Yesterday, The Next Web reported that Chrome has surpassed Internet Explorer as the web’s most used browser. This continues a trend we’ve been watching since Chrome became the dominant browser for social users in February of this year.

(Click for larger version)

The data in this graph is presented with the percentage breakdown of browser use in the AddThis network.  IE and Chrome show a clear pattern where IE gets a higher percentage of traffic during the week but Chrome dominates the weekends.  As Chrome’s popularity increases it will be interesting to see what System Administrators do when their users start demanding Chrome in the workplace. While Chrome and IE battle each other for the top position, Firefox’s percentage of traffic is essentially flat. This may be the result of Firefox’s penetration into the workplace market and loyal user base.

Overall, the rise of Chrome in the past 6 months is impressive. The Google browser, first launched in 2008, surpassed Firefox on the AddThis network in November of last year, as we highlighted in our 2011 Sharing Trends.

With just-released data from Statcounter, it looks like Chrome is now winning the desktop browser wars. The milestone even made the browser’s Wikipedia page (clearly the measurement of all things being officially official). This news is an especially exciting development with all of the recent announcements surrounding Web Intents, which Chrome has already included in its latest release.

Subscribe to updates for the AddThis blog for more information surrounding Web Intents, as well as other data insights from our network.

 

  • As much as this is a story of Explorer vs. Chrome, there is also a bigger story in here when it comes to Firefox.

    Long ago one would have thought it would be Firefox that would have eclipsed Explorer’s dominance of the market, party because of the story of open source vs. big brother. However, that (and a large part of Chrome’s market share) has been coming from people moving from the firefox platform, from open source to the new big brother – and interesting development

  • Lee

    The service used for the facts above — statcounter.com — depends on the Web site having the code from that site on their pages, just like Google Analytics and others. It’s not really a good judge of what browsers are being used as who knows what the sites are, their monthly traffic, etc.?

  • This is very interesting news, especially the part about Firefox having a flat growth rate. One thing I’ve wondered about as a Firefox user myself, is whether the lack of add-on upgrades affects Firefox growth.

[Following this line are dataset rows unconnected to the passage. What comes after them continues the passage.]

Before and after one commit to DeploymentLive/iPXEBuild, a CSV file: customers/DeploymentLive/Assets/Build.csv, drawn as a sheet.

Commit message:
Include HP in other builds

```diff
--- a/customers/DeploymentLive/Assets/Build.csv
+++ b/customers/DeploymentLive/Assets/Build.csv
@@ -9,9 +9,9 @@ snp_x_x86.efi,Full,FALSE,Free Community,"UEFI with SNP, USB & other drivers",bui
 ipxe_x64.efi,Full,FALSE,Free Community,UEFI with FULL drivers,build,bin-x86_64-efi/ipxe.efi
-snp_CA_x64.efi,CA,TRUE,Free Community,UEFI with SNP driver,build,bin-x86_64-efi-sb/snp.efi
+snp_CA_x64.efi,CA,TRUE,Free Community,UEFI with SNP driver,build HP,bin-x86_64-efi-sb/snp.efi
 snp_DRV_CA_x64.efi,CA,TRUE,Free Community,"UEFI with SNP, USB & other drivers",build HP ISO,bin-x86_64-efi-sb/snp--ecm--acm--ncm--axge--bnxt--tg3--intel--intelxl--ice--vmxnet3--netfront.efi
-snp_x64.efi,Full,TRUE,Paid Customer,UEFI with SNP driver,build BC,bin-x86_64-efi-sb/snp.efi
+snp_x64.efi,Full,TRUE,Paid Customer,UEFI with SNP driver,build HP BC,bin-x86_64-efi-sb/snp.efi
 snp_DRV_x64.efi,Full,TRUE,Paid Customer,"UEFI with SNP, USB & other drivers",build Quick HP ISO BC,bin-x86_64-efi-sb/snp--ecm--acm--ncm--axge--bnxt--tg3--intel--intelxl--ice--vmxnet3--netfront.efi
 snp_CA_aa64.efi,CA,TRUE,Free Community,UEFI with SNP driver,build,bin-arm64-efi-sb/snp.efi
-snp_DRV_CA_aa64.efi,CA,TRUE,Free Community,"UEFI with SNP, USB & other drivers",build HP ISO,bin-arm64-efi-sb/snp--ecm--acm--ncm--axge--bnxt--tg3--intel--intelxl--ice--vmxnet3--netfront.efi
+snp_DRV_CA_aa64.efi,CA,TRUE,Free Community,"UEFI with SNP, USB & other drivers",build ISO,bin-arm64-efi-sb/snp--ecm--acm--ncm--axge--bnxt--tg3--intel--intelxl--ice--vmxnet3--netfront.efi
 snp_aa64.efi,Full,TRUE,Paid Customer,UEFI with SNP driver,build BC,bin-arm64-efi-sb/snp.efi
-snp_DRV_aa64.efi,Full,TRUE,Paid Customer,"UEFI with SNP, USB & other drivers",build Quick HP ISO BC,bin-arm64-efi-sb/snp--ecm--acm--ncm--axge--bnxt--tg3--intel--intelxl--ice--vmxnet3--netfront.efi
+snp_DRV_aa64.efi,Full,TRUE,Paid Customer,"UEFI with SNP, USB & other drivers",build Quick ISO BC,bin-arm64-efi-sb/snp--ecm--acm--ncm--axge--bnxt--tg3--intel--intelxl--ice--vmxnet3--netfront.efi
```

Sure, they’ve got plenty of add-ons but their recent upgrades have not been backward compatible with things like Google Toolbar. I actually had to load an older version of Firefox in order to keep my Google Toolbar (which I really like). But how many people would go to that trouble? I’m guessing a lot of people would switch browsers.

    Michael

  • Lee

    Why is my comment still awaiting moderation while people are posting after me? Is it because I questioned the stats?

  • Kori Hill

    Hey Lee, not at all! You are more than welcome to question any of the stats posted here. :) Not sure if or how any comments got moderated before yours did. Sorry for the delay!

  • it’s true that chrome has been worth considering choices for browsing the internet since it came out in 2008 because it little bit faster and lighter in loading a page. it might be the reason people choose chrome instead firefox. but i still like firefox better because it has many addons feature that i use alot in my activity.

  • Henning Visser

    The battle is for third place! Can you officialy announce second and third standing in one of biggest number pushing games in history? My money is on IE in third.

  • Tony

    I’m a google GUY BUT IF LOOKING for raw Speed use Opera screw the add on’s